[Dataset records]
┌──

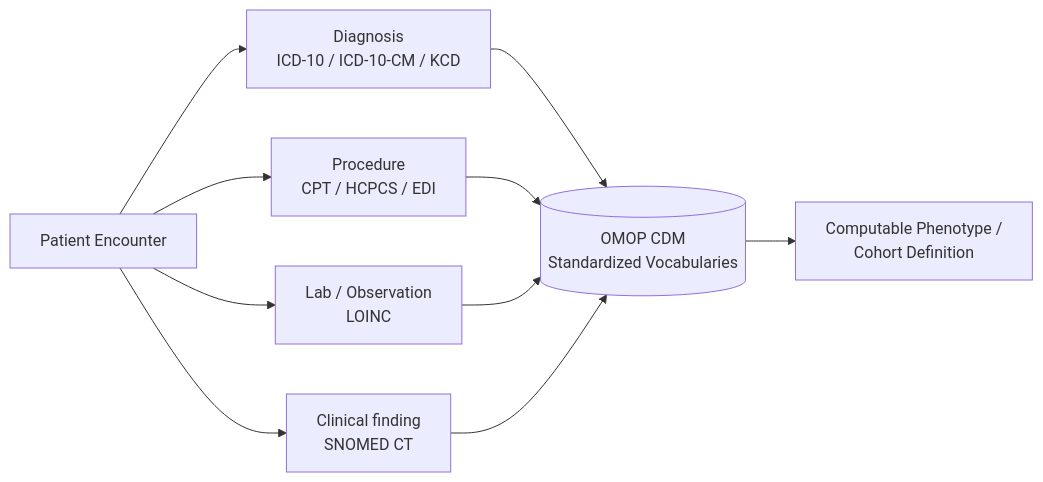
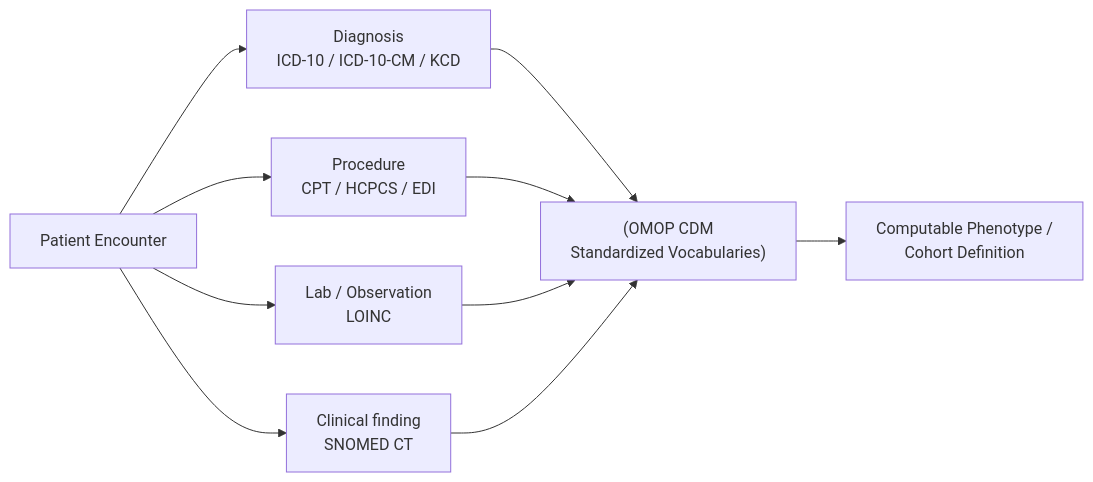
The first of 4 diagrams in lessons/lesson 4/coding_systems.qmd (bsgerber/medical-big-data), drawn with Mermaid before and after one commit. The commit also changed other lines of this file, not shown here.

Commit message:
updated mermaid diagrams

````diff
--- a/lessons/lesson 4/coding_systems.qmd
+++ b/lessons/lesson 4/coding_systems.qmd
@@ -59,12 +59,13 @@
 ```{mermaid}
+%%| eval: true
 flowchart LR
-  A[Patient Encounter] --> B[Diagnosis\nICD-10 / ICD-10-CM / KCD]
-  A --> C[Procedure\nCPT / HCPCS / EDI]
-  A --> D[Lab / Observation\nLOINC]
-  A --> E[Clinical finding\nSNOMED CT]
-  B --> F[(OMOP CDM\nStandardized Vocabularies)]
+  A[Patient Encounter] --> B["Diagnosis<br>ICD-10 / ICD-10-CM / KCD"]
+  A --> C["Procedure<br>CPT / HCPCS / EDI"]
+  A --> D["Lab / Observation\nLOINC"]
+  A --> E["Clinical finding<br>SNOMED CT"]
+  B --> F["(OMOP CDM<br>Standardized Vocabularies)"]
   C --> F
   D --> F
   E --> F
-  F --> G[Computable Phenotype /\nCohort Definition]
+  F --> G["Computable Phenotype /<br>Cohort Definition"]
 ```
````
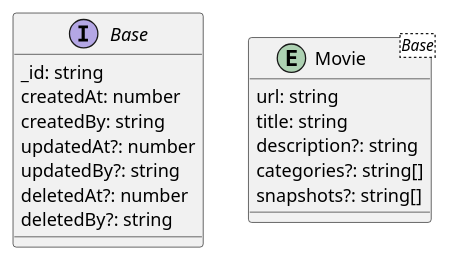
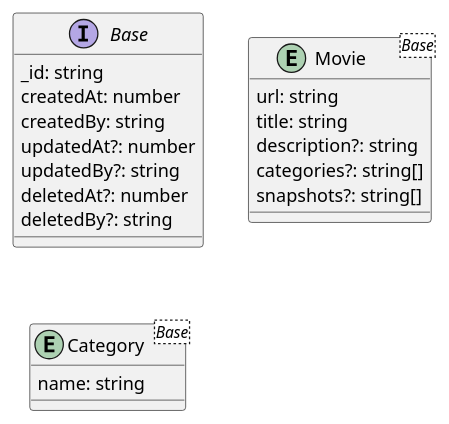
The diagram in docs/database.puml (eduardo-schork/video-streaming-service), drawn with PlantUML before and after one commit. The commit also changed 40 other files, not shown here.

```diff
--- a/docs/database.puml
+++ b/docs/database.puml
@@ -1,21 +1,25 @@
 @startuml
 
 interface Base {
   _id: string
   createdAt: number
   createdBy: string
   updatedAt?: number
   updatedBy?: string
   deletedAt?: number
   deletedBy?: string
 }
 
 entity Movie<Base> {
   url: string
   title: string
   description?: string
   categories?: string[]
   snapshots?: string[]
 }
 
+entity Category<Base> {
+  name: string
+}
+
 @enduml
```
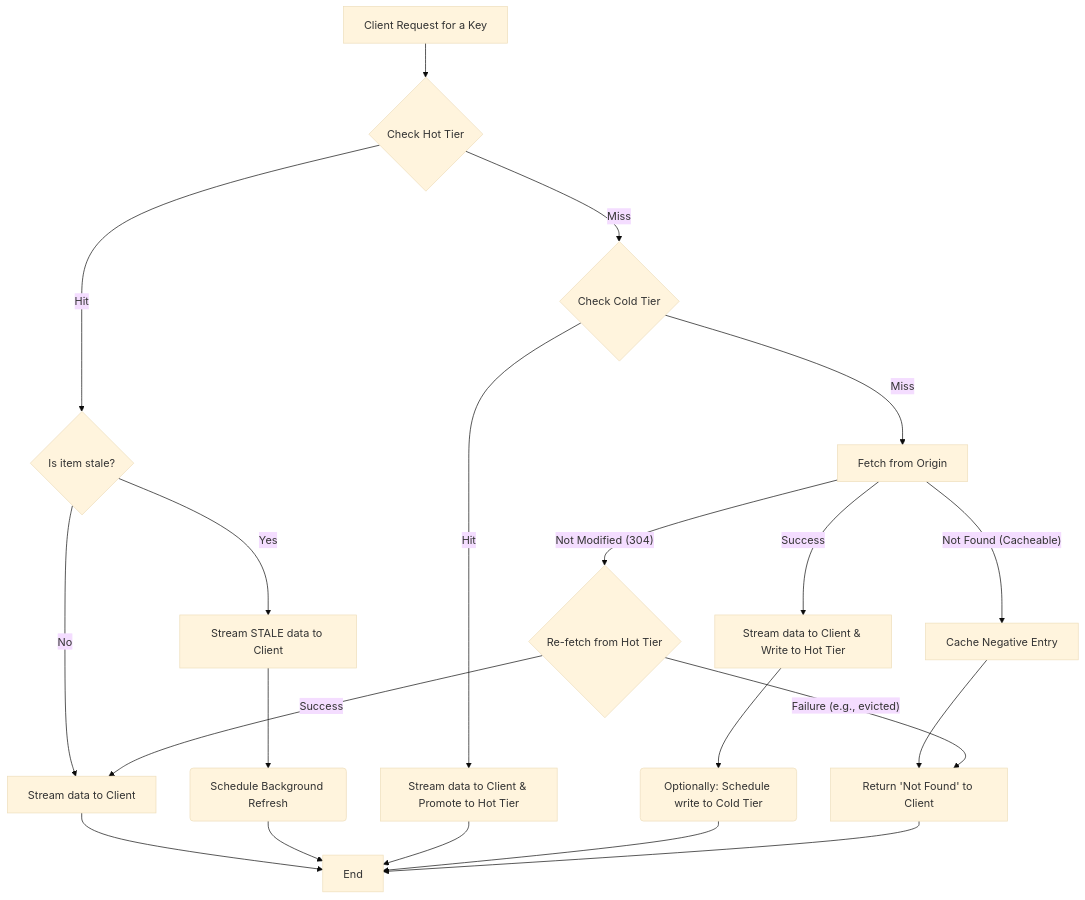
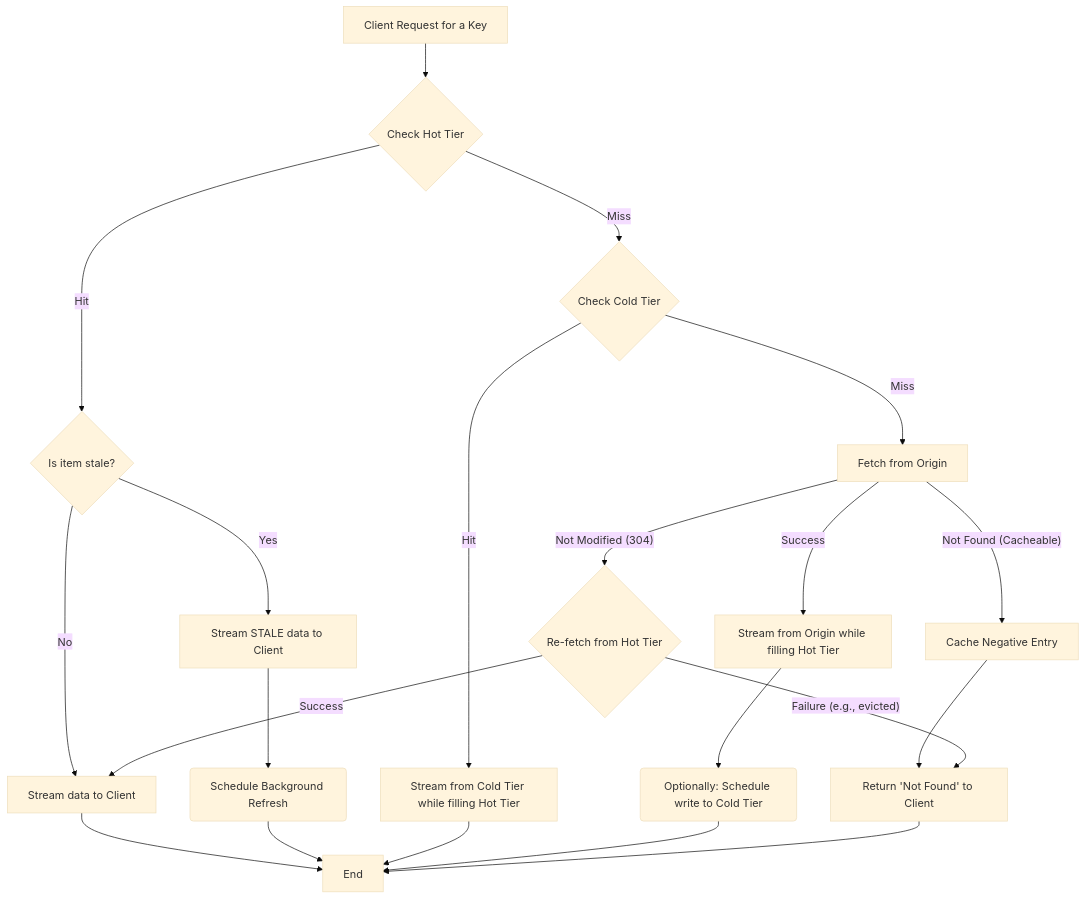
The diagram in README.md (mrchypark/daramjwee), drawn with Mermaid (base theme) before and after one commit. The commit also changed other lines of this file and 39 other files, not shown here.

````diff
--- a/README.md
+++ b/README.md
@@ -43,29 +43,29 @@
 ```mermaid
 flowchart TD
     A[Client Request for a Key] --> B{Check Hot Tier};
 
     B -- Hit --> C{Is item stale?};
     C -- No --> D[Stream data to Client];
     D --> E[End];
     C -- Yes --> F[Stream STALE data to Client];
     F --> G(Schedule Background Refresh);
     G --> E;
 
     B -- Miss --> H{Check Cold Tier};
 
-    H -- Hit --> I[Stream data to Client & Promote to Hot Tier];
+    H -- Hit --> I[Stream from Cold Tier while filling Hot Tier];
     I --> E;
 
     H -- Miss --> J[Fetch from Origin];
-    J -- Success --> K[Stream data to Client & Write to Hot Tier];
+    J -- Success --> K[Stream from Origin while filling Hot Tier];
     K --> L(Optionally: Schedule write to Cold Tier);
     L --> E;
     
     J -- Not Found (Cacheable) --> M[Cache Negative Entry];
     M --> N[Return 'Not Found' to Client];
     N --> E;
     
     J -- Not Modified (304) --> O{Re-fetch from Hot Tier};
     O -- Success --> D;
     O -- Failure (e.g., evicted) --> N;
 ```
````
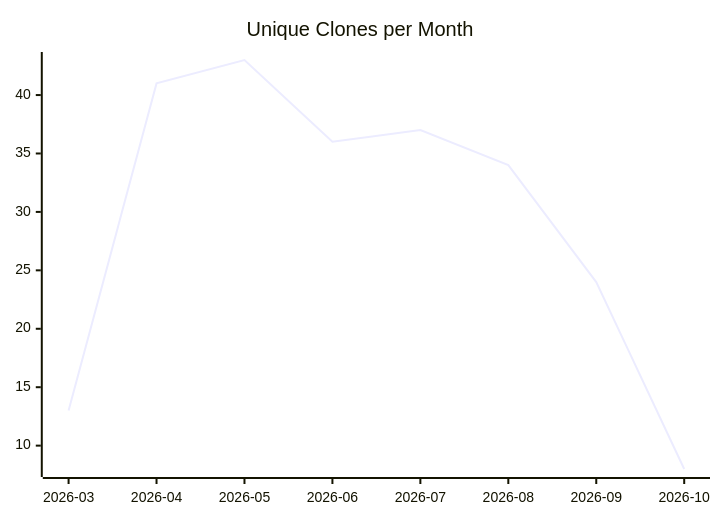
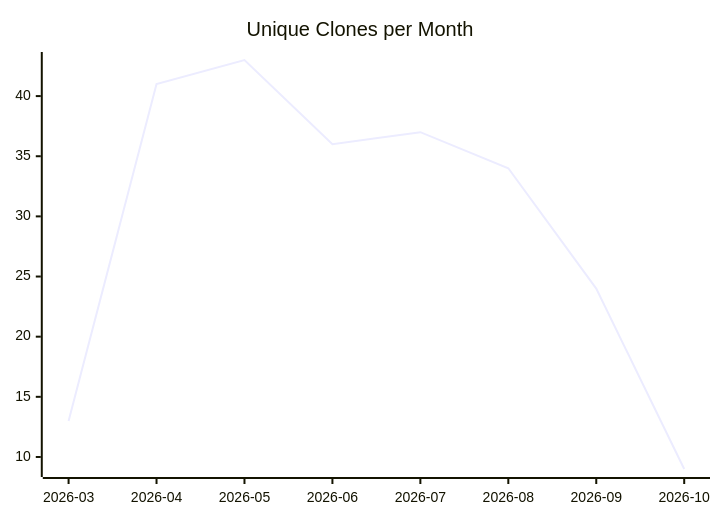
The third of 3 diagrams in karlmdavis/usgs-water-api-java/README.md (justdavis-family/github-analytics-data), drawn with Mermaid before and after one commit. The commit also changed other lines of this file and 198 other files, not shown here.

````diff
--- a/karlmdavis/usgs-water-api-java/README.md
+++ b/karlmdavis/usgs-water-api-java/README.md
@@ -19,6 +19,6 @@
 ```mermaid
 xychart-beta
   title "Unique Clones per Month"
   x-axis ["2026-03", "2026-04", "2026-05", "2026-06", "2026-07", "2026-08", "2026-09", "2026-10"]
-  line [13, 41, 43, 36, 37, 34, 24, 8]
+  line [13, 41, 43, 36, 37, 34, 24, 9]
 ```
````
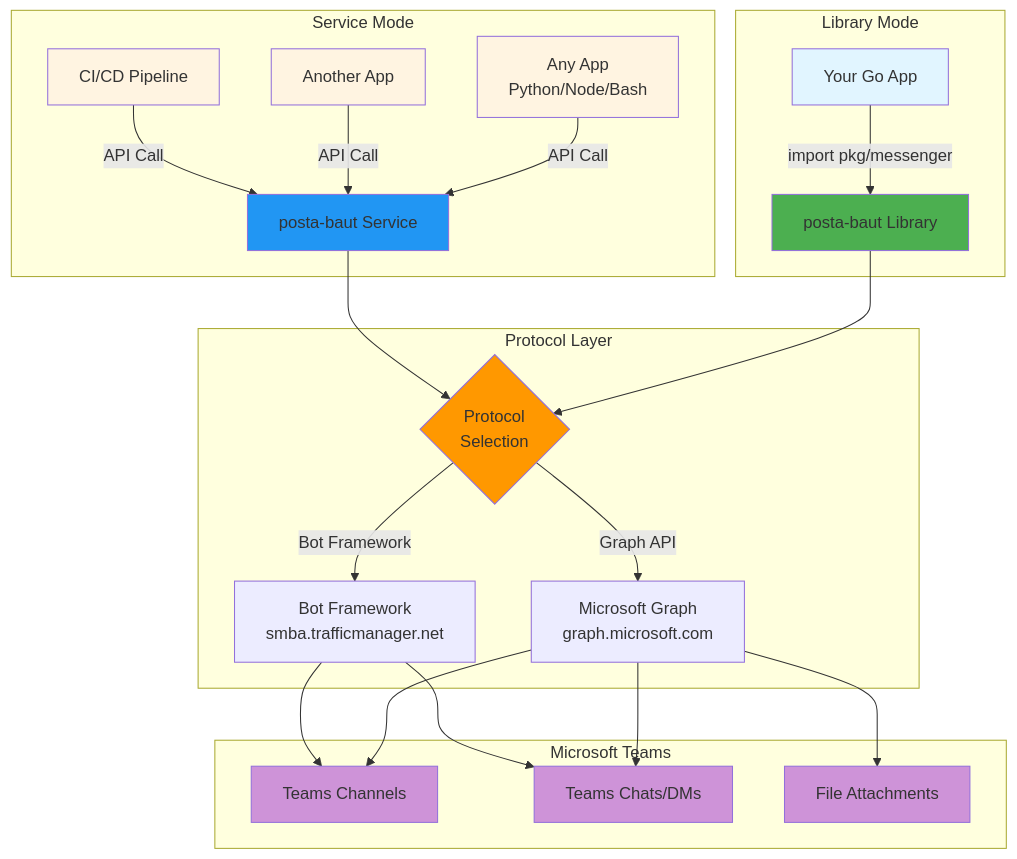
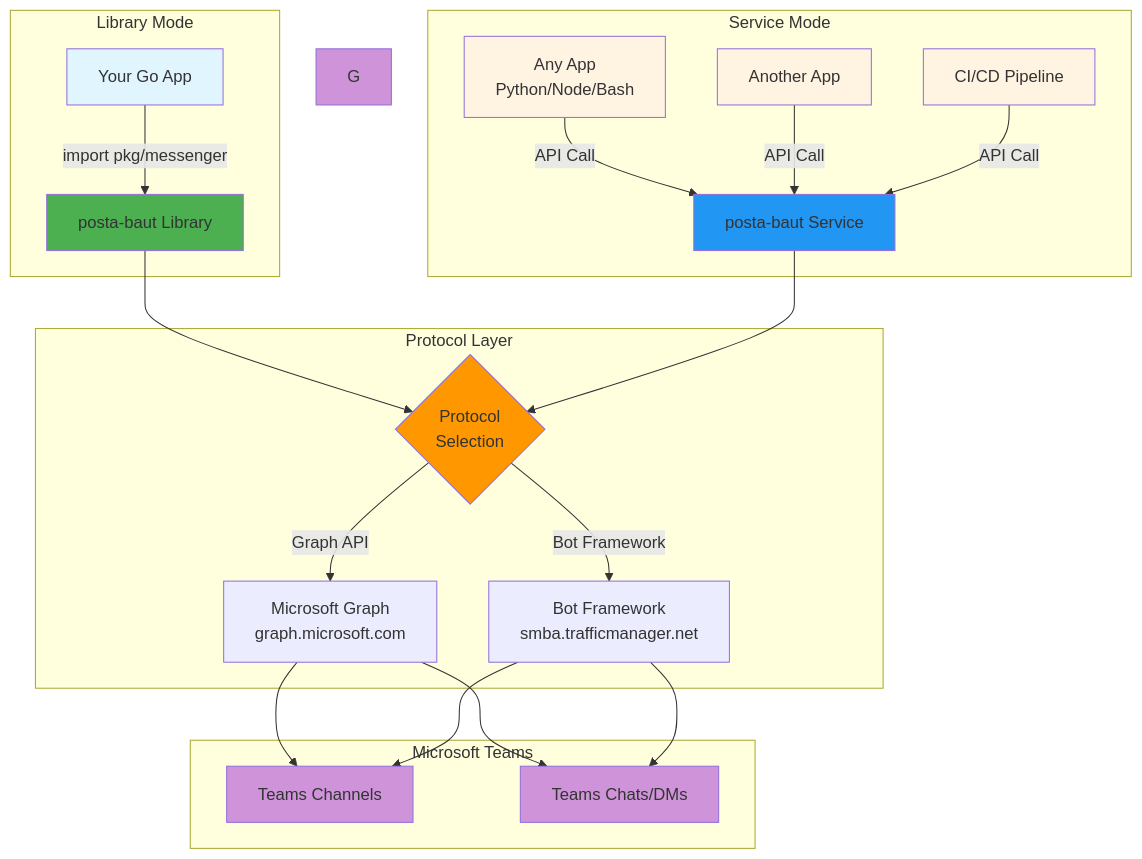
Before and after one commit to bautistv/posta-baut: the diagram in README.md, drawn with Mermaid. The commit also changed other lines of this file, not shown here.

````diff
--- a/README.md
+++ b/README.md
@@ -21,38 +21,37 @@
 ```mermaid
 graph TB
     subgraph "Library Mode"
         A1[Your Go App] -->|import pkg/messenger| B1[posta-baut Library]
     end
 
     subgraph "Service Mode"
         A2[Any App<br/>Python/Node/Bash] -->|API Call| B2[posta-baut Service]
         A3[Another App] -->|API Call| B2
         A4[CI/CD Pipeline] -->|API Call| B2
     end
 
     subgraph "Protocol Layer"
         B1 --> C{Protocol<br/>Selection}
         B2 --> C
         C -->|Graph API| D1[Microsoft Graph<br/>graph.microsoft.com]
         C -->|Bot Framework| D2[Bot Framework<br/>smba.trafficmanager.net]
     end
 
     subgraph "Microsoft Teams"
         D1 --> E[Teams Channels]
         D1 --> F[Teams Chats/DMs]
-        D1 --> G[File Attachments]
         D2 --> E
         D2 --> F
     end
 
     style A1 fill:#e1f5ff
     style A2 fill:#fff4e1
     style A3 fill:#fff4e1
     style A4 fill:#fff4e1
     style B1 fill:#4CAF50
     style B2 fill:#2196F3
     style C fill:#FF9800
     style E fill:#CE93D8
     style F fill:#CE93D8
     style G fill:#CE93D8
 ```
````
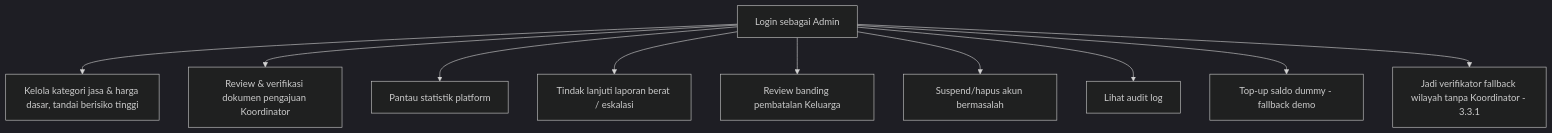
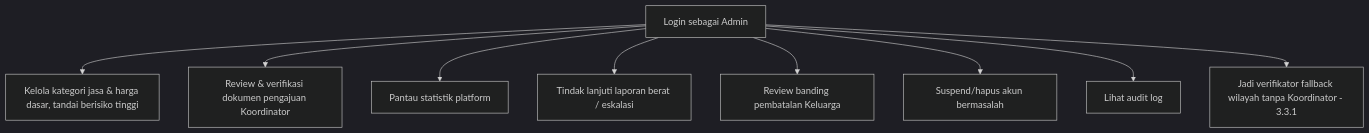
The fourth of 6 diagrams in docs/TDD_Rangkul.md (Elnathz/rangkul), drawn with Mermaid (dark theme) before and after one commit. The commit also changed other lines of this file and 5 other files, not shown here.

First line of the commit message:
feat(payment): hapus fallback demo ledger dan tambah idempotency refund

````diff
--- a/docs/TDD_Rangkul.md
+++ b/docs/TDD_Rangkul.md
@@ -646,12 +644,12 @@
 ```mermaid
 flowchart TD
     A[Login sebagai Admin] --> B[Kelola kategori jasa & harga dasar, tandai berisiko tinggi]
     A --> C[Review & verifikasi dokumen pengajuan Koordinator]
     A --> D[Pantau statistik platform]
     A --> E[Tindak lanjuti laporan berat / eskalasi]
     A --> F[Review banding pembatalan Keluarga]
     A --> G[Suspend/hapus akun bermasalah]
     A --> H[Lihat audit log]
-    A --> I[Top-up saldo dummy - fallback demo]
+
     A --> J[Jadi verifikator fallback wilayah tanpa Koordinator - 3.3.1]
 ```
````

└──

Please return a copy of each line in the entries that has the string "from".

Exercise solution
+    H -- Hit --> I[Stream from Cold Tier while filling Hot Tier];
     H -- Miss --> J[Fetch from Origin];
+    J -- Success --> K[Stream from Origin while filling Hot Tier];
     J -- Not Modified (304) --> O{Re-fetch from Hot Tier};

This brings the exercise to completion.